An Enigma for a Congressman
I'm going to be honest: I don't know what to think of Paul Broun (pictured here with Coach Richt).
Like many on July 15, I was surprised by his easy defeat of Republican primary challenger Barry Fleming, despite the dirt Barry and his crew dug up on him. Surely he had a mandate, as he had run a strong, grassroots campaign. Voters clearly rejected the business-as-usual negative campaigning model employed by Fleming's team (it is curious to note that Dr. Broun's own campaign website still references Fleming's attacks).
But what should have been a triumphant month has played out like a train wreck. First, stories emerge that he has used nearly half of his office's entire budget on "franking" costs to mail flyers out to his district to "educate" voters. Based on the results of the election, it now looks like needless spend. More importantly, to many, it looks like a thinly veiled use of taxpayer dollars to campaign.
Then the AJC says in a front page story what many politically savvy observers in the district have been whispering for the past year -- that without broad agreement among all congressmen, a personal "no earmark policy" is silly, and could be disastrous for our district, especially given the University's need for federal funds for specific research activities. And even worse, Broun and his co-horts are apparently asking our Senators to carry the water for them and ask for things anyway. If you haven't read this story, be sure to read it for an education on the practicalities of working inside the Beltway.

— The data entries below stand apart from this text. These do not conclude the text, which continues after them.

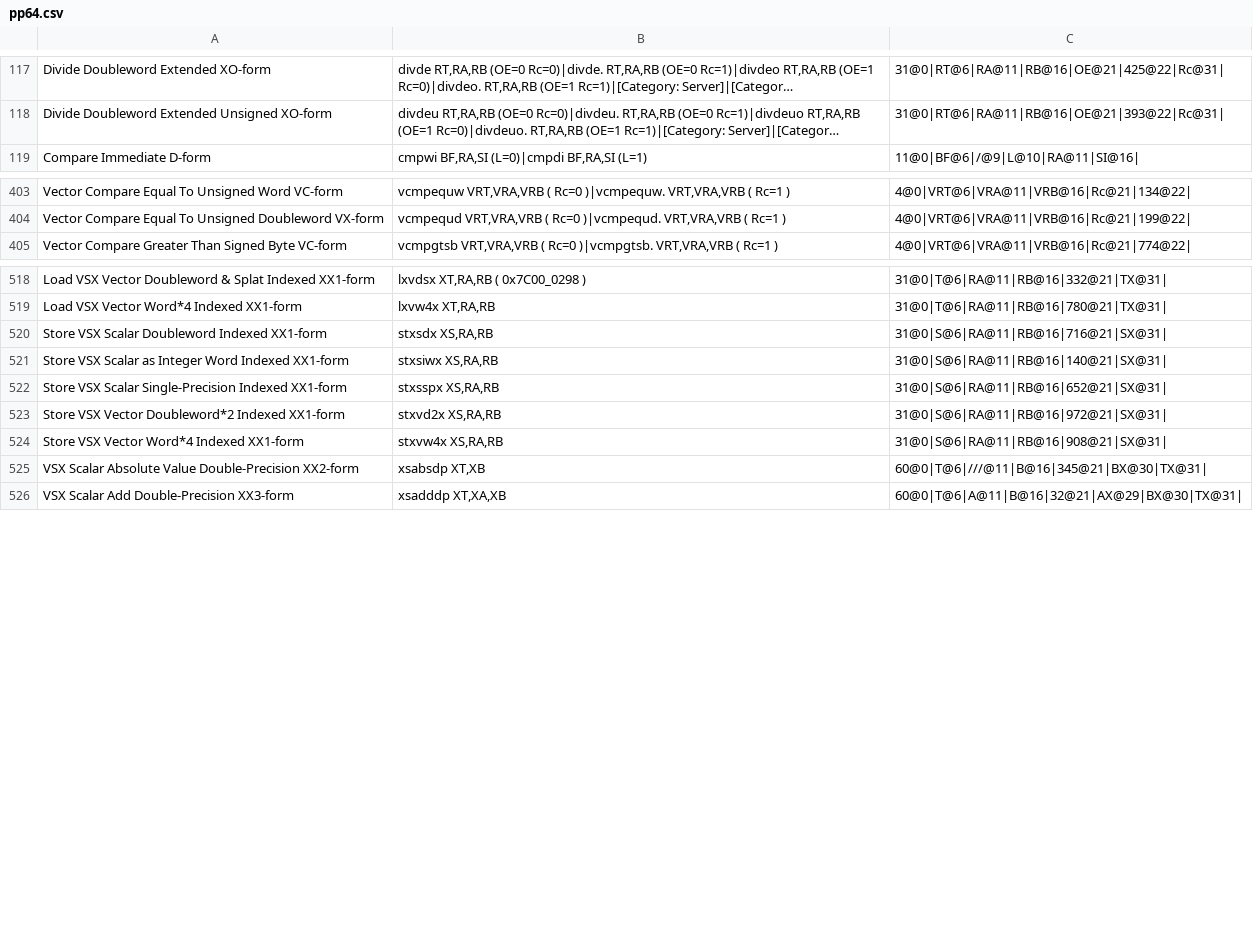
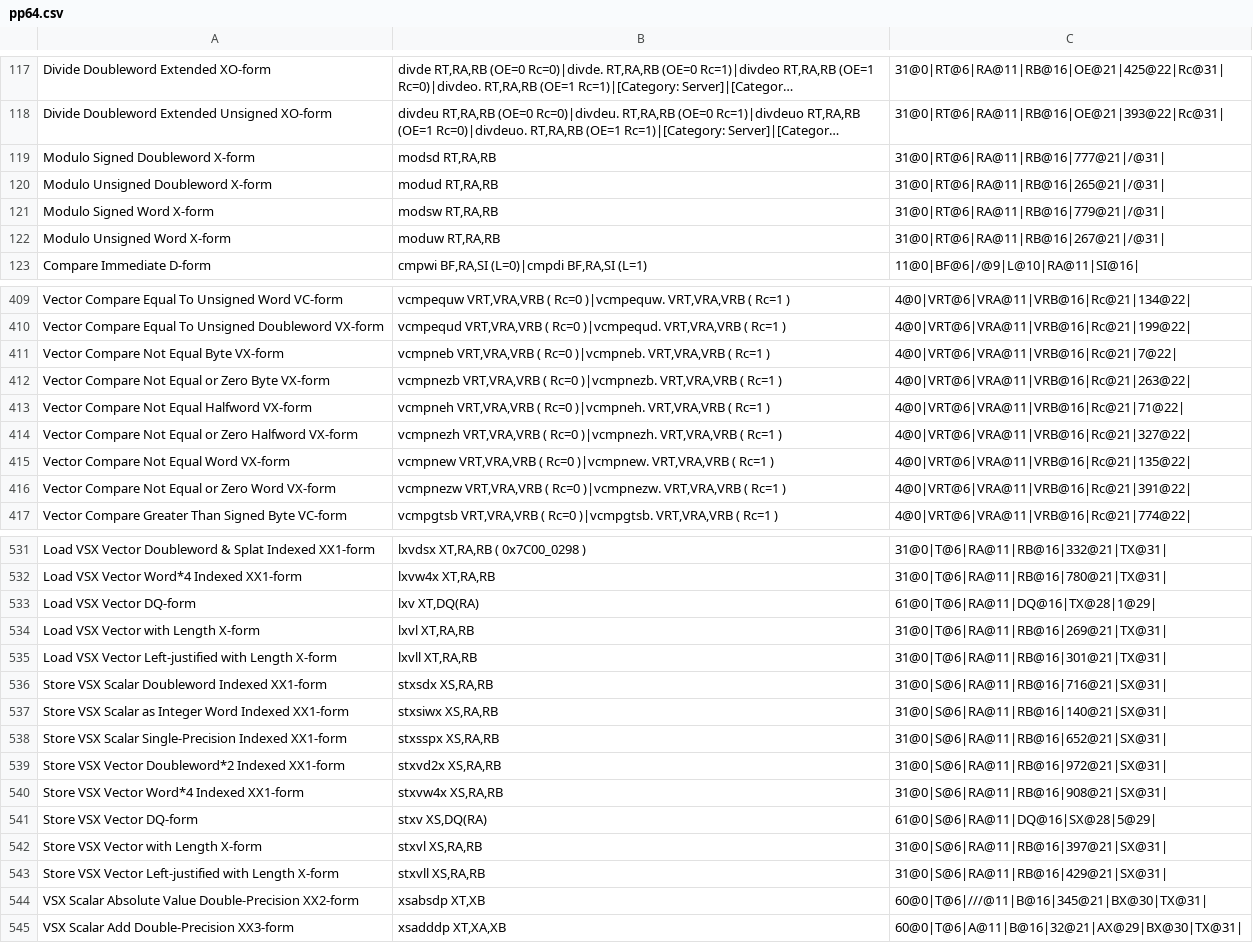
Before and after one commit to golang/arch, a CSV file: ppc64/pp64.csv, drawn as a sheet; only a part is shown, gaps mark what is left out; long unchanged cells end in …; the diff covers the shown part only; the diff names each change by its address in the sheet, - before the commit and + after, or states it on an @@ line.

Commit message:
ppc64/ppc64asm: update power9 for ppc64 and improve tests
This adds some new instructions, mostly power9, to
the ppc64 instruction tables. This also fixes some
issues with the ppc64 disassembler's ordering of
operands and improves the test examples.

Change-Id: Ib9a2e9722897bc25556d0c9ae5189cb6cbdfc6a1
Reviewed-on: https://go-review.googlesource.com/c/arch/+/230957
Run-TryBot: Lynn Boger <laboger@linux.vnet.ibm.com>
TryBot-Result: Gobot Gobot <gobot@golang.org>
Reviewed-by: Cherry Zhang <cherryyz@google.com>

```diff
--- a/ppc64/pp64.csv
+++ b/ppc64/pp64.csv
+row 119: Modulo Signed Doubleword X-form | modsd RT,RA,RB | 31@0|RT@6|RA@11|RB@16|777@21|/@31
+row 120: Modulo Unsigned Doubleword X-form | modud RT,RA,RB | 31@0|RT@6|RA@11|RB@16|265@21|/@31
+row 121: Modulo Signed Word X-form | modsw RT,RA,RB | 31@0|RT@6|RA@11|RB@16|779@21|/@31
+row 122: Modulo Unsigned Word X-form | moduw RT,RA,RB | 31@0|RT@6|RA@11|RB@16|267@21|/@31
+row 411: Vector Compare Not Equal Byte VX-form | vcmpneb VRT,VRA,VRB ( Rc=0 )|vcmpneb. VRT,VRA,VRB ( Rc=1 ) | 4@0|VRT@6|VRA@11|VRB@16|Rc@21|7@22
+row 412: Vector Compare Not Equal or Zero Byte VX-form | vcmpnezb VRT,VRA,VRB ( Rc=0 )|vcmpnezb. VRT,VRA,VRB ( Rc=1 ) | 4@0|VRT@6|VRA@11|VRB@16|Rc@21|263@22
+row 413: Vector Compare Not Equal Halfword VX-form | vcmpneh VRT,VRA,VRB ( Rc=0 )|vcmpneh. VRT,VRA,VRB ( Rc=1 ) | 4@0|VRT@6|VRA@11|VRB@16|Rc@21|71@22
+row 414: Vector Compare Not Equal or Zero Halfword VX-form | vcmpnezh VRT,VRA,VRB ( Rc=0 )|vcmpnezh. VRT,VRA,VRB ( Rc=1 ) | 4@0|VRT@6|VRA@11|VRB@16|Rc@21|327@22
+row 415: Vector Compare Not Equal Word VX-form | vcmpnew VRT,VRA,VRB ( Rc=0 )|vcmpnew. VRT,VRA,VRB ( Rc=1 ) | 4@0|VRT@6|VRA@11|VRB@16|Rc@21|135@22
+row 416: Vector Compare Not Equal or Zero Word VX-form | vcmpnezw VRT,VRA,VRB ( Rc=0 )|vcmpnezw. VRT,VRA,VRB ( Rc=1 ) | 4@0|VRT@6|VRA@11|VRB@16|Rc@21|391@22
+row 533: Load VSX Vector DQ-form | lxv XT,DQ(RA) | 61@0|T@6|RA@11|DQ@16|TX@28|1@29
+row 534: Load VSX Vector with Length X-form | lxvl XT,RA,RB | 31@0|T@6|RA@11|RB@16|269@21|TX@31
+row 535: Load VSX Vector Left-justified with Length X-form | lxvll XT,RA,RB | 31@0|T@6|RA@11|RB@16|301@21|TX@31
+row 541: Store VSX Vector DQ-form | stxv XS,DQ(RA) | 61@0|S@6|RA@11|DQ@16|SX@28|5@29
+row 542: Store VSX Vector with Length X-form | stxvl XS,RA,RB | 31@0|S@6|RA@11|RB@16|397@21|SX@31
+row 543: Store VSX Vector Left-justified with Length X-form | stxvll XS,RA,RB | 31@0|S@6|RA@11|RB@16|429@21|SX@31
```
Also changed, not shown: 4 added rows elsewhere in this file, 4 other files.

I still wasn't ready to pile on and write about all this, but today it came to light that apparently Rep. Broun's chief of staff has resigned. Now perhaps, given all of the above, this will be a good thing, but the turmoil is worrisome. Paul Broun seems to be an enigma. Or perhaps even a riddle wrapped in an enigma and shrouded in mystery.
But I for one am struggling to have an enigma for a congressman. Part of me likes having a strong conservative with a maverick streak representing our district. He seems to be responsive to constituents and has stayed engaged locally. He also seems to be a nice man personally when I have met him (I have not had any extended interaction with him personally or politically). But another part of me worries about his effectiveness as an advocate for the needs and causes of voters and institutions in the district. While principles are great in politics, there are times when rhetoric must be put aside and the art of compromise must be employed.
Can someone solve the riddle for me?